Meanwhile, Scott finished fourth in his medal race to end the event on 45 points overall, just three points ahead of second place in a nail-biting finish.
The 34-year-old retained the title he won at Rio 2016, finishing ahead of Hungary’s Zsombor Berecz and Spain’s Joan Cardona Mendez.
Scott, from Huntingdon in Cambridgeshire, said: “I made it by the skin of my teeth, it was properly to the wire, it was really tight. I tried to stay relaxed but I’ve never been involved in a boat race as close as that.”
Scott’s father John described his pride as he and his wife Ros watched on at the National Sailing Academy in Weymouth, Dorset.
“I’m afraid I was up at 2.30am, I couldn’t sleep – but fortunately there was plenty on the telly, so I was watching all the sport, getting ready for this ride,” the 69-year-old told PA.
“I’m proud for him as much I’m proud of him… he’s shown his mettle by coming back into this boat, and after a really rocky first day, showing why he was defending Olympic champion.”

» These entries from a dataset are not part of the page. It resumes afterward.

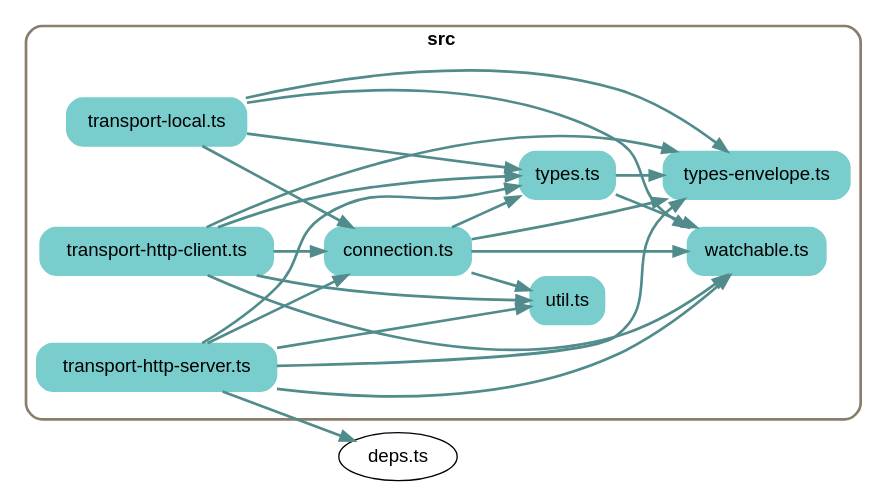
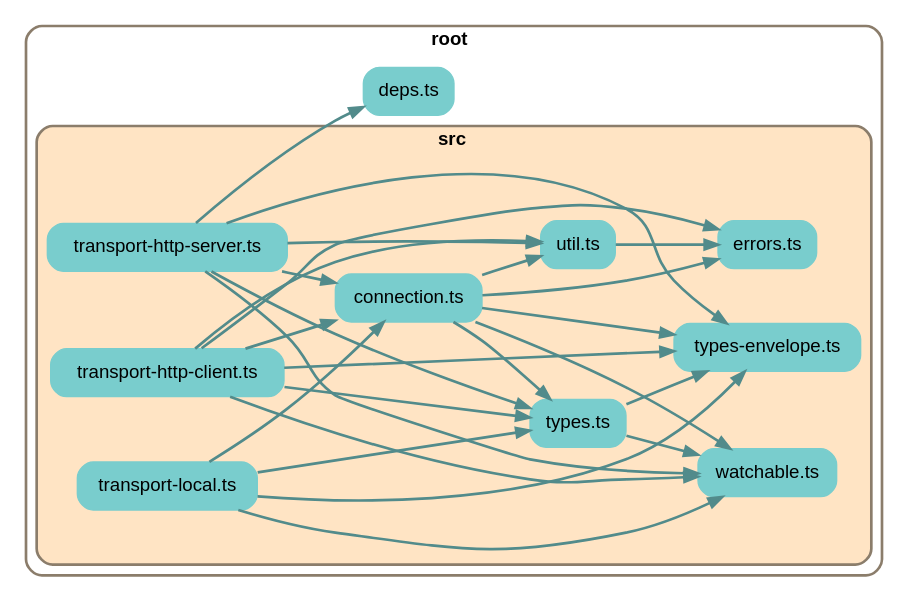
One commit to earthstar-project/earthstar-streaming-rpc changed the diagram in depchart/depchart-simple.dot. Above: the diagram before and after it, drawn with Graphviz. The commit also changed 5 other files, not shown here.

```diff
--- a/depchart/depchart-simple.dot
+++ b/depchart/depchart-simple.dot
@@ -1,54 +1,68 @@
 
 digraph G {
     //splines=line;
     //splines=polyline;
     splines=true;
     rankdir=LR;
     //newrank=true;
     compound=true;
     graph [fontname = "helvetica"];  // dpi=72
     node [fontname = "helvetica"];
     edge [fontname = "helvetica"];
     
     // files in their folder clusters
 
-    subgraph cluster3346056155 {
-        label=<<b>src</b>>;
+    subgraph cluster6120518647 {
+        label=<<b>root</b>>;
         style="rounded";
         color=bisque4;
         penwidth=2;
                     
-        "src/connection.ts" [label="connection.ts", shape=rectangle; style="rounded,filled"; color=darkslategray3];
-        "src/transport-http-client.ts" [label="transport-http-client.ts", shape=rectangle; style="rounded,filled"; color=darkslategray3];
-        "src/transport-http-server.ts" [label="transport-http-server.ts", shape=rectangle; style="rounded,filled"; color=darkslategray3];
-        "src/transport-local.ts" [label="transport-local.ts", shape=rectangle; style="rounded,filled"; color=darkslategray3];
-        "src/types-envelope.ts" [label="types-envelope.ts", shape=rectangle; style="rounded,filled"; color=darkslategray3];
-        "src/types.ts" [label="types.ts", shape=rectangle; style="rounded,filled"; color=darkslategray3];
-        "src/util.ts" [label="util.ts", shape=rectangle; style="rounded,filled"; color=darkslategray3];
-        "src/watchable.ts" [label="watchable.ts", shape=rectangle; style="rounded,filled"; color=darkslategray3];
+        "deps.ts" [label="deps.ts", shape=rectangle; style="rounded,filled"; color=darkslategray3];
+
+        subgraph cluster9450472687 {
+            label=<<b>src</b>>;
+            style="rounded,filled";
+            fillcolor=bisque;
+            color=bisque4;
+            penwidth=2;
+                    
+            "src/connection.ts" [label="connection.ts", shape=rectangle; style="rounded,filled"; color=darkslategray3];
+            "src/errors.ts" [label="errors.ts", shape=rectangle; style="rounded,filled"; color=darkslategray3];
+            "src/transport-http-client.ts" [label="transport-http-client.ts", shape=rectangle; style="rounded,filled"; color=darkslategray3];
+            "src/transport-http-server.ts" [label="transport-http-server.ts", shape=rectangle; style="rounded,filled"; color=darkslategray3];
+            "src/transport-local.ts" [label="transport-local.ts", shape=rectangle; style="rounded,filled"; color=darkslategray3];
+            "src/types-envelope.ts" [label="types-envelope.ts", shape=rectangle; style="rounded,filled"; color=darkslategray3];
+            "src/types.ts" [label="types.ts", shape=rectangle; style="rounded,filled"; color=darkslategray3];
+            "src/util.ts" [label="util.ts", shape=rectangle; style="rounded,filled"; color=darkslategray3];
+            "src/watchable.ts" [label="watchable.ts", shape=rectangle; style="rounded,filled"; color=darkslategray3];
+        }
     }
 
     // edges between files
+    "src/connection.ts" -> "src/errors.ts" [penwidth=2; color=darkslategray4];
     "src/connection.ts" -> "src/types.ts" [penwidth=2; color=darkslategray4];
     "src/connection.ts" -> "src/types-envelope.ts" [penwidth=2; color=darkslategray4];
     "src/connection.ts" -> "src/watchable.ts" [penwidth=2; color=darkslategray4];
     "src/connection.ts" -> "src/util.ts" [penwidth=2; color=darkslategray4];
+    "src/transport-http-client.ts" -> "src/errors.ts" [penwidth=2; color=darkslategray4];
     "src/transport-http-client.ts" -> "src/types.ts" [penwidth=2; color=darkslategray4];
     "src/transport-http-client.ts" -> "src/types-envelope.ts" [penwidth=2; color=darkslategray4];
     "src/transport-http-client.ts" -> "src/watchable.ts" [penwidth=2; color=darkslategray4];
     "src/transport-http-client.ts" -> "src/util.ts" [penwidth=2; color=darkslategray4];
     "src/transport-http-client.ts" -> "src/connection.ts" [penwidth=2; color=darkslategray4];
     "src/transport-http-server.ts" -> "src/types.ts" [penwidth=2; color=darkslategray4];
     "src/transport-http-server.ts" -> "src/types-envelope.ts" [penwidth=2; color=darkslategray4];
     "src/transport-http-server.ts" -> "src/util.ts" [penwidth=2; color=darkslategray4];
     "src/transport-http-server.ts" -> "src/watchable.ts" [penwidth=2; color=darkslategray4];
     "src/transport-http-server.ts" -> "src/connection.ts" [penwidth=2; color=darkslategray4];
     "src/transport-http-server.ts" -> "deps.ts" [penwidth=2; color=darkslategray4];
     "src/transport-local.ts" -> "src/types.ts" [penwidth=2; color=darkslategray4];
     "src/transport-local.ts" -> "src/types-envelope.ts" [penwidth=2; color=darkslategray4];
     "src/transport-local.ts" -> "src/watchable.ts" [penwidth=2; color=darkslategray4];
     "src/transport-local.ts" -> "src/connection.ts" [penwidth=2; color=darkslategray4];
     "src/types.ts" -> "src/types-envelope.ts" [penwidth=2; color=darkslategray4];
     "src/types.ts" -> "src/watchable.ts" [penwidth=2; color=darkslategray4];
+    "src/util.ts" -> "src/errors.ts" [penwidth=2; color=darkslategray4];
 
 }
```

The couple spoke to their son via video call after his victory, when Mr Scott said his son told him ‘I’m relieved to see I didn’t give you a heart attack’.
The wins at Japan’s Enoshima Yacht Harbour took Britain’s gold medal haul to 13.
There was also a silver for Olympic debutants John Gimson and Anna Burnet in the mixed Nacra 17 class, who finished in fifth in the medal race to stay in second place behind Italians Ruggero Tita and Caterina Banti.
Burnet’s mother Louise Burnet, from Shandon, Gare Loch, in Argyll and Bute, Scotland, said she was “completely over the moon” after the “awesome result”.
Mrs Burnet told PA: “We would never ever have dreamed of this happening.“I’m a very proud mum.”
Prime Minister Boris Johnson hailed the display on the water as a “brilliant performance”.
Brilliant performance from @TeamGB, sailing away with two gold medals and a silver.
#TeamGB #Tokyo2020 https://t.co/Edxtu8xArP
Elsewhere, Great Britain struck silver in the velodrome, with cyclist Jason Kenny equalling Sir Bradley Wiggins’ record medal tally of eight.
He missed the first of his three chances to move clear of Sir Chris Hoy’s Olympic gold medal tally as Team GB came second in the men’s team sprint, while his wife Laura Kenny and the women’s team pursuit squad also had to settle for silver.
And there was another medal in the pool as Harrogate’s Jack Laugher, 26, bagged the third Olympic medal of his diving career with bronze in the men’s 3m springboard final at the Tokyo Aquatics Centre.